The Aussie Fashion Beat
Published: Sunday, January 29, 2012
Updated: Monday, January 30, 2012 17:01
This year, with not a job prospect in sight, I took two weeks off to vacation in Australia during winter break. The goal was to relax, see beautiful things, bond with some classmates and forget about learning things. Just what I needed!
However, forgetting about learning things was not to be. As much as I tried to let my mind vegetate, I couldn't help but ponder deep theoretical questions throughout the trip. Of course, given my area of interest, they were all fashion-related. But still, they were deep. Most of the time, I was wondering: if it's winter in New York, Paris and Milan, whose fashion lead are Sydneysiders following for their summer trends? And more specifically, could Sydney and Melbourne be global fashion leaders in their own right?

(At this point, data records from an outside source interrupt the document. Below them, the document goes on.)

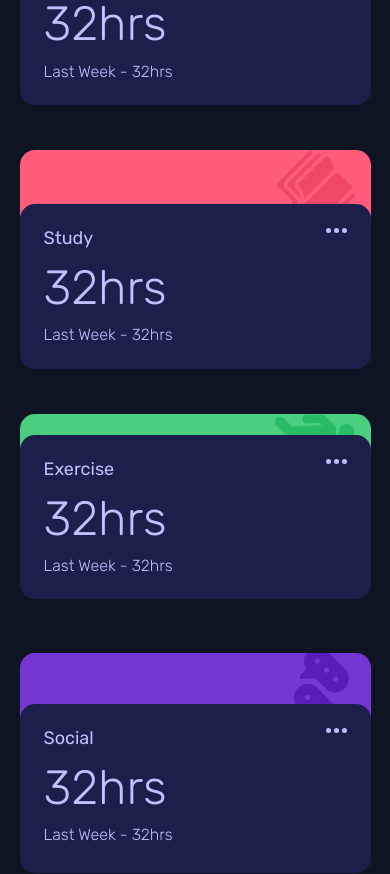
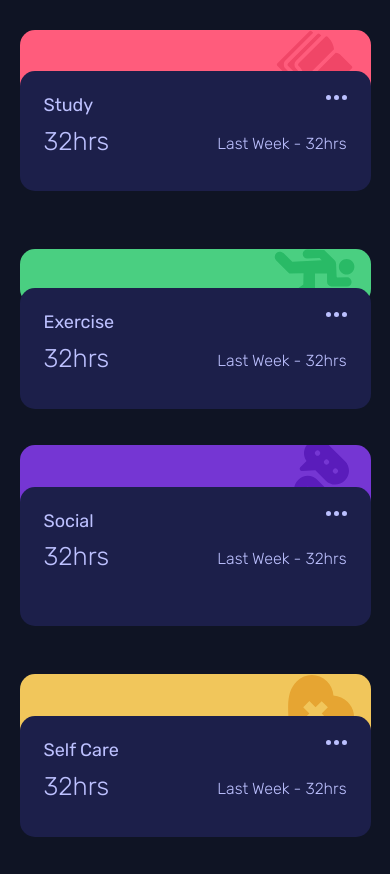
Before and after one commit to Codedzephyr/Time-Tracking-Dashboard-main, a React (Create React App) app: page / in a window 390 px wide. Shown: the part 820-1694 px from the top of the page. Built offline with nearby package versions, Linux system fonts and the light colour scheme.

Commit message:
responsive

```diff
--- a/src/design/Components/Homepage.jsx
+++ b/src/design/Components/Homepage.jsx
@@ -58,8 +58,10 @@ const Homepage = () => {
                     fill-rule="evenodd"
                   />
                 </svg>
+                <div className="changingTimeContainer">
                   <p className="hrsTextWeekly">32hrs</p>
                   <p className="hrsTextPreviousWeekly">Last Week - 32hrs</p>
+                </div>
               </div>
             </div>
           </div>
@@ -88,8 +90,10 @@ const Homepage = () => {
                     fill-rule="evenodd"
                   />
                 </svg>
+                <div className="changingTimeContainer">
                   <p className="hrsTextWeekly">32hrs</p>
                   <p className="hrsTextPreviousWeekly">Last Week - 32hrs</p>
+                </div>
               </div>
             </div>
           </div>
@@ -118,8 +122,10 @@ const Homepage = () => {
                     fill-rule="evenodd"
                   />
                 </svg>
+                <div className="changingTimeContainer">
                   <p className="hrsTextWeekly">32hrs</p>
                   <p className="hrsTextPreviousWeekly">Last Week - 32hrs</p>
+                </div>
               </div>
             </div>
           </div>
@@ -148,8 +154,10 @@ const Homepage = () => {
                     fill-rule="evenodd"
                   />
                 </svg>
+                <div className="changingTimeContainer">
                   <p className="hrsTextWeekly">32hrs</p>
                   <p className="hrsTextPreviousWeekly">Last Week - 32hrs</p>
+                </div>
               </div>
             </div>
           </div>
@@ -176,8 +184,10 @@ const Homepage = () => {
                     fill-rule="evenodd"
                   />
                 </svg>
+                <div className="changingTimeContainer">
                   <p className="hrsTextWeekly">32hrs</p>
                   <p className="hrsTextPreviousWeekly">Last Week - 32hrs</p>
+                </div>
               </div>
             </div>
           </div>
@@ -191,7 +201,7 @@ const Homepage = () => {
                 />
               </svg>
             </div>
-            <div className="contentsContainer1">
+            <div className="contentsContainer4">
               <div className="smallerContainer">
                 <p className="leftText">Self Care</p>
                 <svg
@@ -206,8 +216,10 @@ const Homepage = () => {
                     fill-rule="evenodd"
                   />
                 </svg>
+                <div className="changingTimeContainer">
                   <p className="hrsTextWeekly">32hrs</p>
                   <p className="hrsTextPreviousWeekly">Last Week - 32hrs</p>
+                </div>
               </div>
             </div>
           </div>
--- a/src/design/Components/main.css
+++ b/src/design/Components/main.css
@@ -71,11 +71,11 @@ div.profileContainer {
   flex-direction: column;
 }
 
-div.avatarContainer{
+div.avatarContainer {
   flex: 1;
 }
 
-div.textContainer{
+div.textContainer {
   flex: 2;
 }
 
@@ -149,6 +149,7 @@ div.contentsContainer {
   background-color: var(--Dark_blue);
   border-radius: 15px;
   position: relative;
+  z-index: 20;
   top: -25px;
 }
 
@@ -172,6 +173,11 @@ div.contentsContainer3:hover {
   cursor: pointer;
 }
 
+div.contentsContainer4:hover {
+  background-color: var(--Desaturated_blue);
+  cursor: pointer;
+}
+
 p.leftText {
   display: inline-block;
   font-family: "Rubik", sans-serif;
@@ -180,10 +186,10 @@ p.leftText {
   color: var(--Pale_Blue);
 }
 
-
 p.hrsTextWeekly {
   font-weight: var(--fontWeight3);
-  font-size: 3rem;
+  /* font-size: 3rem; */
+  font-size: Clamp(1.6rem, 5vw, 3rem);
   font-family: "Rubik", sans-serif;
   margin-top: 0.7rem;
   margin-bottom: 0.7rem;
@@ -221,7 +227,6 @@ div.imageDesignContainer1 > svg {
   flex-direction: column;
 }
 
-
 div.imageDesignContainer2 {
   flex: 1;
   background-color: var(--Light_red1);
@@ -238,7 +243,6 @@ div.imageDesignContainer2 > svg {
   flex-direction: column;
 }
 
-
 div.imageDesignContainer3 {
   flex: 1;
   background-color: var(--Lime_green);
@@ -249,7 +253,6 @@ div.imageDesignContainer3 > svg {
   float: right;
   margin-right: 1rem;
 }
-
 
 div.contentsContainer1 {
   flex: 2;
@@ -282,6 +285,14 @@ div.contentsContainer3 {
   cursor: pointer;
 }
 
+div.contentsContainer4 {
+  flex: 2;
+  background-color: var(--Dark_blue);
+  border-radius: 15px;
+  position: relative;
+  top: -34px;
+  cursor: pointer;
+}
 
 div.imageDesignContainer4 {
   flex: 1;
@@ -301,7 +312,6 @@ div.imageDesignContainer4 > svg {
   flex-direction: column;
 }
 
-
 div.imageDesignContainer5 {
   flex: 1;
   background-color: var(--Soft_orange);
@@ -313,34 +323,64 @@ div.imageDesignContainer5 > svg {
   margin-right: 1rem;
 }
 
-.ellipsis{
+.ellipsis {
   float: right;
   cursor: pointer;
 }
 
-
-@media only screen and (max-width:768px){
-  div.gridContainer{
+@media only screen and (max-width: 768px) {
+  div.gridContainer {
     grid-template-columns: repeat(1, 1fr);
-    grid-template-rows: repeat(7,auto);
+    grid-template-rows: repeat(7, auto);
   }
 
-  .mainProfileContainer{
+  .mainProfileContainer {
     grid-row: 1;
   }
 
-  div.profileContainer{
+  div.profileContainer {
     flex-direction: row;
   }
 
-  ul.trackingList{
+  ul.trackingList {
     display: flex;
     justify-content: space-around;
     margin-left: 0px;
-    margin-top: 3.7rem;
+    margin-top: 2.7rem;
+    margin-bottom: 1rem;
   }
 
-  p.content{
+  p.content {
     margin-bottom: 1.7rem;
   }
+
+  p.hrsTextWeekly {
+    display: inline-block;
+  }
+
+  p.hrsTextPreviousWeekly {
+    display: inline-block;
+    float: right;
+    margin-top: 1.2rem;
+    margin-bottom: 0.7rem;
+  }
+
+  div.contentsContainer2 {
+    top: -16px;
+    z-index: 20;
+  }
+
+  div.contentsContainer {
+    top: -38px;
+  }
+
+  div.contentsContainer3 {
+    top: -28px;
+    z-index: 20;
+  }
+
+  div.contentsContainer4 {
+    top: -25px;
+    z-index: 20;
+  }
 }
```
Lines whose indentation alone changed are shown as unchanged.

Now, it's no secret I'm a bit of a New York fashion snob. My default is to imagine that no one in the world is as hip as the New York set. And to make me more certain of that fact, I heard at the start of my trip that Australians are about 10 years behind New Yorkers as far as fashion goes. So I anticipated a group of people in Juicy Couture velour tracksuits, bulky cargo pants and acrylic nails. Needless to say, I thought my shopping prospects would be limited.
So I was very surprised when I found Australian style to be super-cool. Unlike the fashion capitals of the northern hemisphere whose style identities are all somewhat similar, Australia boasts a completely different style. And being different is highly relevant in the fashion community. I spent much of my time looking for traces of last year's New York summer trends – sheer blouses, 70s influences, lace – but saw few. Then I racked my brain for Summer 2012 runways and looked for those trends – pastels, crop tops, asymmetrical hemlines – but hardly saw any of those either. Everywhere I looked, there was only a trace of New York fashion on Australian streets.
While my friends and I wore loose denim shorts rolled up at the bottom, the girls in Sydney sported the shortest cutoffs I've ever seen. And remarkably, they looked good and worked perfectly with the Australian beach culture. We wore oversized sunglasses while they were into smaller "sunnies" with floral frames. Somehow, though, I didn't feel that we stood out as foreigners, but kind of blended with the eclectic Australian style.
And that got me thinking that perhaps Sydney and Melbourne are themselves fashion capitals. Their styles are completely unique and they impact the communities surrounding them. Instead of following global trends, their residents tweak them to meet their needs or start their own trends altogether. This fascinated me. Other places I've traveled have been clearly impacted by American or European style, but this fashion culture was its own beast.
On my last day in Sydney, I found an Australian clothing store called Sportsgirl where I bought the most on-trend round sunglasses (after spending a good 10 minutes debating whether I should go for cat eyes), a wonderful turquoise crop top and a rose gold necklace that will make a perfect 70s look with a pair of flared jeans. At that point, having observed Australian style for two weeks, it was no surprise at all that a local store would have such awesome stuff. The entire store, which the sales girl described to me as "the Australian Topshop" was filled with cool pieces – some New-York-trendy, some not – that sat perfectly with the impression I had made of Australian style.
I left the country pleased that I had discovered an unexpected and really interesting cultural norm. Not only did I learn something about a new culture, but it was about fashion too! I couldn't ask for anything more on a trip.
Of course, this is not to say that everyone in Australia was fashionable and hip. I was shocked to see that almost every patron in a very busy nail salon was getting her acrylic tips filled. When I asked the manicurist to cut my nails short, she was utterly confused. I thought they were super behind the times until I returned to New York and told a friend about it, who quickly replied, "it's like that in Queens, too!"